▶ WHAT IS REQUIRED: Nothing but the lines from the start of the records through the line that contains "5 Full-Frame Computation</title>" is to be copied, and each is to be copied exactly.
▼
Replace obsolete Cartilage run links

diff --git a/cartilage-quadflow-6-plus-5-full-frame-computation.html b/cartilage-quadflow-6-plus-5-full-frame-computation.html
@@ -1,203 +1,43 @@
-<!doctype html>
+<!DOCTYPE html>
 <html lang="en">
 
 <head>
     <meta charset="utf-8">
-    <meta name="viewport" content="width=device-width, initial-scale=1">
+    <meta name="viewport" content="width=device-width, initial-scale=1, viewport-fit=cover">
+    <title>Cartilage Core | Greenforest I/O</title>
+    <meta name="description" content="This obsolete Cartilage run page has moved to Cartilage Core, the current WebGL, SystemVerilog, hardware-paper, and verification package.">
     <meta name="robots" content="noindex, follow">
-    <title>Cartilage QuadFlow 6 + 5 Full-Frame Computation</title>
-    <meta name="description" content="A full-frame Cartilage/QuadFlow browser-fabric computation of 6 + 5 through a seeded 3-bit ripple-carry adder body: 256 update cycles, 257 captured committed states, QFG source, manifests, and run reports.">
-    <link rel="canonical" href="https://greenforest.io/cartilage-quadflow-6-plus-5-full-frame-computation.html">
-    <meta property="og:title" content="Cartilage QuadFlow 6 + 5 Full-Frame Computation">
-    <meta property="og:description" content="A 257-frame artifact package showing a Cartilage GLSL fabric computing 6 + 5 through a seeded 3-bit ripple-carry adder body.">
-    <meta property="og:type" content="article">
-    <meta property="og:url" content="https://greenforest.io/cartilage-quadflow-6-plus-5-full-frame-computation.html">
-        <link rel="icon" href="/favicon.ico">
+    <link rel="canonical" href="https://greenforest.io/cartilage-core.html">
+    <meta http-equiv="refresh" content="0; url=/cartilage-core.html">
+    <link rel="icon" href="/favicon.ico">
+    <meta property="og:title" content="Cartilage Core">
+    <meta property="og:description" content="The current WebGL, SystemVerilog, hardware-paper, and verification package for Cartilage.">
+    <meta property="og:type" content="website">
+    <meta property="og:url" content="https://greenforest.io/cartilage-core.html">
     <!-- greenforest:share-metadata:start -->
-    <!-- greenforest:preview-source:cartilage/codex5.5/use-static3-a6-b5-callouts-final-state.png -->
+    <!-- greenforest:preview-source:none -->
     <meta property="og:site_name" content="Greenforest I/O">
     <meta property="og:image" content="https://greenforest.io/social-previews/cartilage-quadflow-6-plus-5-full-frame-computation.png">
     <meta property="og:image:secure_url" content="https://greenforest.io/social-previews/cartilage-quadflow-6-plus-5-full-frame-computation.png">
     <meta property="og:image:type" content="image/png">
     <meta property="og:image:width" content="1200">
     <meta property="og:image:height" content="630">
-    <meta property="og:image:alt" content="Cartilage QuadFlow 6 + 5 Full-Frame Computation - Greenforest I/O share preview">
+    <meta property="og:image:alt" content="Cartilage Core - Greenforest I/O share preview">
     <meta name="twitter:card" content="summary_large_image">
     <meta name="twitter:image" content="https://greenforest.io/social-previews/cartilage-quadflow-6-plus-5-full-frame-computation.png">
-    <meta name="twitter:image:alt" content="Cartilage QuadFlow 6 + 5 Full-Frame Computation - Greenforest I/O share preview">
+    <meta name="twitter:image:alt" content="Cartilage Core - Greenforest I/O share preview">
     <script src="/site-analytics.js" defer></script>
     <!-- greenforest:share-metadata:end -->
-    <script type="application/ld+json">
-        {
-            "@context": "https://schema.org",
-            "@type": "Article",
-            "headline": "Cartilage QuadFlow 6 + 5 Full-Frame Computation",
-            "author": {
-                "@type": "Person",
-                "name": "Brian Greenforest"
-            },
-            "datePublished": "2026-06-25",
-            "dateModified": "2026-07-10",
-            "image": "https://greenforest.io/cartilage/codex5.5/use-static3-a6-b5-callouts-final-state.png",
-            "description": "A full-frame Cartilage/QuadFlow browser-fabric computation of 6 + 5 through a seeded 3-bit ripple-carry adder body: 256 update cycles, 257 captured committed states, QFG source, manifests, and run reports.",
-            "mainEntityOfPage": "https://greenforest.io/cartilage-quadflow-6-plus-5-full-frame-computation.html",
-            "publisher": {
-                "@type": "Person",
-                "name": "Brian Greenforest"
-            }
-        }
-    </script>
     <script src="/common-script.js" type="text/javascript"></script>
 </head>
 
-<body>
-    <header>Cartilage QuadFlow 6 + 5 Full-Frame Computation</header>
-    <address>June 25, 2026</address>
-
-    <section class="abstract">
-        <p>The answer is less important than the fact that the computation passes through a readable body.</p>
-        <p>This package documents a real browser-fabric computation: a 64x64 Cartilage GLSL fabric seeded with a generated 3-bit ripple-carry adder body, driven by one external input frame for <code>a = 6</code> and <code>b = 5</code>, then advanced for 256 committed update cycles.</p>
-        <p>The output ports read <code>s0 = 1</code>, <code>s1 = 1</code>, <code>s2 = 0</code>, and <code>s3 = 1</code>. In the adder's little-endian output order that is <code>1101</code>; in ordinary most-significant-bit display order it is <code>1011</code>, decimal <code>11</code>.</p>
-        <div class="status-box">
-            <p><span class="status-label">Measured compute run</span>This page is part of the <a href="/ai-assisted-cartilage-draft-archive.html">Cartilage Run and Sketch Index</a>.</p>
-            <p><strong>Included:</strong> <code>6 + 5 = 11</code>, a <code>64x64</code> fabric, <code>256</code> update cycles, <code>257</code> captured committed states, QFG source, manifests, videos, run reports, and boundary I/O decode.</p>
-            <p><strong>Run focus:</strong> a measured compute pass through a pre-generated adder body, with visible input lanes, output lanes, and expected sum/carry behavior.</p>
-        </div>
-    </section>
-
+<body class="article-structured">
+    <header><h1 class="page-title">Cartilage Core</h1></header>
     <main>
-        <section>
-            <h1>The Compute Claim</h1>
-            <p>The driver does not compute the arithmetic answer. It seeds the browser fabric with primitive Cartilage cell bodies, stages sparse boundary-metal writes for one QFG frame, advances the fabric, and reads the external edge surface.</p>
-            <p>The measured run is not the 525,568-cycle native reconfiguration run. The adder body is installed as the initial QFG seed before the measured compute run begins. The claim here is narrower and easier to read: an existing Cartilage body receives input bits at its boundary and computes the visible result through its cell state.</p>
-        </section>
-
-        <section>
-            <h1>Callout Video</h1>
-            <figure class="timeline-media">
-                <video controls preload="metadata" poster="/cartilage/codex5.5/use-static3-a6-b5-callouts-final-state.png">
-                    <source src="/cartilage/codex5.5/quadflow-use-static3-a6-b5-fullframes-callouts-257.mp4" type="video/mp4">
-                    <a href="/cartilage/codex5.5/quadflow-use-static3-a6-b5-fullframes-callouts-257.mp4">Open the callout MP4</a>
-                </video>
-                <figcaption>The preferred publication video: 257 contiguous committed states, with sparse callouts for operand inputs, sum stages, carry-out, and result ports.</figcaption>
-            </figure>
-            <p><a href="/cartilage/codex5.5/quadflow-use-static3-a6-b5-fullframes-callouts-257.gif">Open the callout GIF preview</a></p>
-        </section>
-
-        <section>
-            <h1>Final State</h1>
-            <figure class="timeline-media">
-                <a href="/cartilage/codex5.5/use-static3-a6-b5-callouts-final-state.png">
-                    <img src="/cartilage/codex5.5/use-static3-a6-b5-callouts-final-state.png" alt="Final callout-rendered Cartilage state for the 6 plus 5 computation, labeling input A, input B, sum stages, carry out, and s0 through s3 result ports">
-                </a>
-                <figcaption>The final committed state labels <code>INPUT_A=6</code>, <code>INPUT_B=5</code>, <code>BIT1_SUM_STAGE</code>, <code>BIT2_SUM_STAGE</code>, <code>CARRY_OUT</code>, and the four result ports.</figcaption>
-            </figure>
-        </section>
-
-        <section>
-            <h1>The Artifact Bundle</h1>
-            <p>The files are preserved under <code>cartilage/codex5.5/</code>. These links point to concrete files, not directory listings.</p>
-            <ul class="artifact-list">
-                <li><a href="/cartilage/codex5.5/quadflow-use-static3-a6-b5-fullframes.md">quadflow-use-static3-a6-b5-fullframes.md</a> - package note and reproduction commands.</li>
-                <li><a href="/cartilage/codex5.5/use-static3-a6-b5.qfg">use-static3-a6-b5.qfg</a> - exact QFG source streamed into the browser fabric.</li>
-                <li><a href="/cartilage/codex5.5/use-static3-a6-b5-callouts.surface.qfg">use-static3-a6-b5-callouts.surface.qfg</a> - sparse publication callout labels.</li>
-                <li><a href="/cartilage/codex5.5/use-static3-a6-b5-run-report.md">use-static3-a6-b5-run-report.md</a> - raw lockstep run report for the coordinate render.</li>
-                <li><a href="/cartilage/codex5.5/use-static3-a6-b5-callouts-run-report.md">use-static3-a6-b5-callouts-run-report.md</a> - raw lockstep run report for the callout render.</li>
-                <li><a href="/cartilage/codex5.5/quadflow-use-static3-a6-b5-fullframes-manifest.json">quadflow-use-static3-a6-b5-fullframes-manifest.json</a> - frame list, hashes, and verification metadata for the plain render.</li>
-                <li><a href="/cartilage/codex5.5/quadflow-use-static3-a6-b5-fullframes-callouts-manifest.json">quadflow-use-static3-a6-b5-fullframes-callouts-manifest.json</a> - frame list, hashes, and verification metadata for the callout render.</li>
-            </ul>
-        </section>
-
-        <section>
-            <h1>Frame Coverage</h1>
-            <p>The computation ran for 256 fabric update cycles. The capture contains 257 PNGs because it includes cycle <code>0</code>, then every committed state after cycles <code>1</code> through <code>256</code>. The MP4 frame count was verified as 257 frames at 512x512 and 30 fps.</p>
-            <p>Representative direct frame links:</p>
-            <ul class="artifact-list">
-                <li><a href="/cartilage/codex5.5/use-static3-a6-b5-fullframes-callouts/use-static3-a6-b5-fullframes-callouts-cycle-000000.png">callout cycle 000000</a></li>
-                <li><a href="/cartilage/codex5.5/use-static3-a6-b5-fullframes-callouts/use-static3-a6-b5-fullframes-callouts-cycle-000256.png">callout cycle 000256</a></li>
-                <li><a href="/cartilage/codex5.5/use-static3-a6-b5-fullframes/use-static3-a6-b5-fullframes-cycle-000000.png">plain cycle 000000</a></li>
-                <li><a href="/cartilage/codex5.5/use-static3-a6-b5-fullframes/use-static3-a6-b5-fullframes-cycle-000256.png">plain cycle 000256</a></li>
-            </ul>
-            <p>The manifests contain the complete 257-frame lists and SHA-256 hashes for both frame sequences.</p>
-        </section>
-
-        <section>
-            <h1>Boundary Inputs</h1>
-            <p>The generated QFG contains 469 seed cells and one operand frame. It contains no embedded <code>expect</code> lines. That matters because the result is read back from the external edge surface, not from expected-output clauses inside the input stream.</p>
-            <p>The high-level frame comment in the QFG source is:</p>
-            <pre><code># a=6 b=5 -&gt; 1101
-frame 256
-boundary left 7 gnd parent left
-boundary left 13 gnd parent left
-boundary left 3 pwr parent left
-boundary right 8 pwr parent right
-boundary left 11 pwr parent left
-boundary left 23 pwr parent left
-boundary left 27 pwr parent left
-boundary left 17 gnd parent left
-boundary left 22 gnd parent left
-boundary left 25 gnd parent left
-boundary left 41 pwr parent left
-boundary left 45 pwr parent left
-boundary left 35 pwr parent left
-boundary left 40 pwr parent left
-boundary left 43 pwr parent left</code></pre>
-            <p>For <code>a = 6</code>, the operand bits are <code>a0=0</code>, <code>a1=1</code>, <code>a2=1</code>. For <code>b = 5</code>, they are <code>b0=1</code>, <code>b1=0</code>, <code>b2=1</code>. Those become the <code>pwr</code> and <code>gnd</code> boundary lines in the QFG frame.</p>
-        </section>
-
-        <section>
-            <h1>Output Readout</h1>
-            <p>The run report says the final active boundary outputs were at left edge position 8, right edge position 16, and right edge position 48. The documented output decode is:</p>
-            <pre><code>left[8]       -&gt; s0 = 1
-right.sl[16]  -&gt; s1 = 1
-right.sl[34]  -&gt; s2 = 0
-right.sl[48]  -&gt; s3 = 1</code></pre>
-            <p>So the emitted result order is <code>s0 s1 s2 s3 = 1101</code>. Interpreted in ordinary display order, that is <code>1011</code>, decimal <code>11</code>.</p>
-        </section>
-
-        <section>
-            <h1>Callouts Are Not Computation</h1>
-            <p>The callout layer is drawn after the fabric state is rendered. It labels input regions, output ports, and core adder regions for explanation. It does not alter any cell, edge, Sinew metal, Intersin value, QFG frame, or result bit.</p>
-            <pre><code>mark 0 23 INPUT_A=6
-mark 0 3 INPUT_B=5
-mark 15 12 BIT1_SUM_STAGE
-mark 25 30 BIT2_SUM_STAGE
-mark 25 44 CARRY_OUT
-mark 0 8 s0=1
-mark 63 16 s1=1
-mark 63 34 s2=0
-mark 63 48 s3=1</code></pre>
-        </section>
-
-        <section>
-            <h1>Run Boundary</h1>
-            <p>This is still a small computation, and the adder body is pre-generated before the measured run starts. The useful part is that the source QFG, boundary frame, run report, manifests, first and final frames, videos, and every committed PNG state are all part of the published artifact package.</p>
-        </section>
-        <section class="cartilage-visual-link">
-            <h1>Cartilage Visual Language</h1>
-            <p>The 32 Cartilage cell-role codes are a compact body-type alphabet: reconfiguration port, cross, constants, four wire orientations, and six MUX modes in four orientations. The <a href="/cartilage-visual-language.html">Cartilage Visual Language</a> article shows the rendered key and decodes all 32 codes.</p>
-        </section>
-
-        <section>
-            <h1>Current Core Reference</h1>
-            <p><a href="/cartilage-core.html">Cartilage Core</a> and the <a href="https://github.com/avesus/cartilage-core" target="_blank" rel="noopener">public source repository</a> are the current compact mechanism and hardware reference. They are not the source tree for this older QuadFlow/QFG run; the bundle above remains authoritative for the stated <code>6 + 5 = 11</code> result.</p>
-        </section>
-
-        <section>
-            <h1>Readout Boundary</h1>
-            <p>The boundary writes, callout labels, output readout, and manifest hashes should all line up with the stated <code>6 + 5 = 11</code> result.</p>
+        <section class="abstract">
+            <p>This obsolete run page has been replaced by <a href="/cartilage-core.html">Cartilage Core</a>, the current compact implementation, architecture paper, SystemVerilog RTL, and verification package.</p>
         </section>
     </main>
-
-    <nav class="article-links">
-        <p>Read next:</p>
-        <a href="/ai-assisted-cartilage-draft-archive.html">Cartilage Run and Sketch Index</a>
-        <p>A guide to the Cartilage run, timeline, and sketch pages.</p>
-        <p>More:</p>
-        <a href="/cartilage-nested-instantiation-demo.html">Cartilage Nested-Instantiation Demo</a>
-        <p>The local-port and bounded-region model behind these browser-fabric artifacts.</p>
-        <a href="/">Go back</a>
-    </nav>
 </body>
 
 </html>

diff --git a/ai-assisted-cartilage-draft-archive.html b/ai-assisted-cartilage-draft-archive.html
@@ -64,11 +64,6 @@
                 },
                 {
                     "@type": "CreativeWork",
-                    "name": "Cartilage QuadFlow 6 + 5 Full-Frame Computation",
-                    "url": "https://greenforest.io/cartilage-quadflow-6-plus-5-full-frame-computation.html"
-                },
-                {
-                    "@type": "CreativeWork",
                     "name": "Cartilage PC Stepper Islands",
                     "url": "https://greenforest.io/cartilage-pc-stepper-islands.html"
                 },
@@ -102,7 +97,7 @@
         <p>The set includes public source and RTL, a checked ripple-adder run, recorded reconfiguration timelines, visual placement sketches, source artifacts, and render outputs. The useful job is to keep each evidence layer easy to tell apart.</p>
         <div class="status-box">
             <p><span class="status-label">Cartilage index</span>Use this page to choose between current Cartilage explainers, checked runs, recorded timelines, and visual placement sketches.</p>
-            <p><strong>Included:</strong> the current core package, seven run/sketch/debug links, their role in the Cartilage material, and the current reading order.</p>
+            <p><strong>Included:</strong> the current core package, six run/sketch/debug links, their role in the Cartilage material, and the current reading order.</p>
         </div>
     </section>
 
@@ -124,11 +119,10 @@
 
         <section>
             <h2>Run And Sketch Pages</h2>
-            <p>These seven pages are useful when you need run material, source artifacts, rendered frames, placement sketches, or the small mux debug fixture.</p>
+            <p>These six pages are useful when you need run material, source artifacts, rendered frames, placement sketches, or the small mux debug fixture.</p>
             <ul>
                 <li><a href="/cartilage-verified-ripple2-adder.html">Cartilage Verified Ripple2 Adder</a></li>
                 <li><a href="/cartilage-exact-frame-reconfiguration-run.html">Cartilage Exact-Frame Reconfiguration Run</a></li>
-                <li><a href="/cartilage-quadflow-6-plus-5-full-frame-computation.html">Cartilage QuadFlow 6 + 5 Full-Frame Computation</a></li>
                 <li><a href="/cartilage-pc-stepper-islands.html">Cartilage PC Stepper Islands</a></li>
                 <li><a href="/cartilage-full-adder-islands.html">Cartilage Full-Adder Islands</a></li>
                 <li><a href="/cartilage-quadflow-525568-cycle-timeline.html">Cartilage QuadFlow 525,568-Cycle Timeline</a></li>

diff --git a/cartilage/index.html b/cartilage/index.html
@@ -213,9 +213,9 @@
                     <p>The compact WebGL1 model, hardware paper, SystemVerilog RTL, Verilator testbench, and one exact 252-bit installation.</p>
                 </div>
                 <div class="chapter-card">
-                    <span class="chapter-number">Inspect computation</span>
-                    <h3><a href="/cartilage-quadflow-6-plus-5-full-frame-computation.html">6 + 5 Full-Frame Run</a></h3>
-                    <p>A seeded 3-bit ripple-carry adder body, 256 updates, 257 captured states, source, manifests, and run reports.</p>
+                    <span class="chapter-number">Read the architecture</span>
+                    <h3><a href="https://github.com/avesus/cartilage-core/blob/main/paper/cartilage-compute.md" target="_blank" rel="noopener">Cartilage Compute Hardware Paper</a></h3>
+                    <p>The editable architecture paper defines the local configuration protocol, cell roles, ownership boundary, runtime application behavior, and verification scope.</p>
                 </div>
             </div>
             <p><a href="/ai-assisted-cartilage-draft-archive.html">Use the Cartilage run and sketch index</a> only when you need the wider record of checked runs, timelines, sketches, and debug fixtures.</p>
▲
▶ ANSWER TO THIS EXERCISE:
Replace obsolete Cartilage run links

diff --git a/cartilage-quadflow-6-plus-5-full-frame-computation.html b/cartilage-quadflow-6-plus-5-full-frame-computation.html
@@ -1,203 +1,43 @@
-<!doctype html>
+<!DOCTYPE html>
 <html lang="en">
 
 <head>
     <meta charset="utf-8">
-    <meta name="viewport" content="width=device-width, initial-scale=1">
+    <meta name="viewport" content="width=device-width, initial-scale=1, viewport-fit=cover">
+    <title>Cartilage Core | Greenforest I/O</title>
+    <meta name="description" content="This obsolete Cartilage run page has moved to Cartilage Core, the current WebGL, SystemVerilog, hardware-paper, and verification package.">
     <meta name="robots" content="noindex, follow">
-    <title>Cartilage QuadFlow 6 + 5 Full-Frame Computation</title>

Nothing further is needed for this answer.